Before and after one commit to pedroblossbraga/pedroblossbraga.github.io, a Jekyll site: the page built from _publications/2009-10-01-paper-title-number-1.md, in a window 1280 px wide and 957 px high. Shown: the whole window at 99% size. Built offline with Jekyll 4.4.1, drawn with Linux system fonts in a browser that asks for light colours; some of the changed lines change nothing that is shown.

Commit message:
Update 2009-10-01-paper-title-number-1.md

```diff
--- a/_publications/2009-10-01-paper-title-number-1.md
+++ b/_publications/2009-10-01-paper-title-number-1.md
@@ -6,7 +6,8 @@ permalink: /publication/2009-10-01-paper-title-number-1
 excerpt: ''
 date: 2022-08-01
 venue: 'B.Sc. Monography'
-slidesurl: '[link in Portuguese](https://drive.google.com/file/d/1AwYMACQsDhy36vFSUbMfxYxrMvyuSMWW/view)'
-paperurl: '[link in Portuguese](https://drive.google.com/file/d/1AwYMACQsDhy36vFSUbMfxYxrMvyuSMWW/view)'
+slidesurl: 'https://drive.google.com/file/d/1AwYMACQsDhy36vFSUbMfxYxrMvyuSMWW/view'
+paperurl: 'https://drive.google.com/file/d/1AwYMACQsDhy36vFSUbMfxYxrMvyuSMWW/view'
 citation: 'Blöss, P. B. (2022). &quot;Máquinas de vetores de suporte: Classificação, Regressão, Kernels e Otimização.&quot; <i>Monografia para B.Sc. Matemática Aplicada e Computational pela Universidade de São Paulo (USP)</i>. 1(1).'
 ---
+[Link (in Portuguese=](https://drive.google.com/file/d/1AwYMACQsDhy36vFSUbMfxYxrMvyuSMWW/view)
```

About this exercise » Extract every line from the records above that contains the word "Portuguese".

Written reply »
-slidesurl: '[link in Portuguese](https://drive.google.com/file/d/1AwYMACQsDhy36vFSUbMfxYxrMvyuSMWW/view)'
-paperurl: '[link in Portuguese](https://drive.google.com/file/d/1AwYMACQsDhy36vFSUbMfxYxrMvyuSMWW/view)'
+[Link (in Portuguese=](https://drive.google.com/file/d/1AwYMACQsDhy36vFSUbMfxYxrMvyuSMWW/view)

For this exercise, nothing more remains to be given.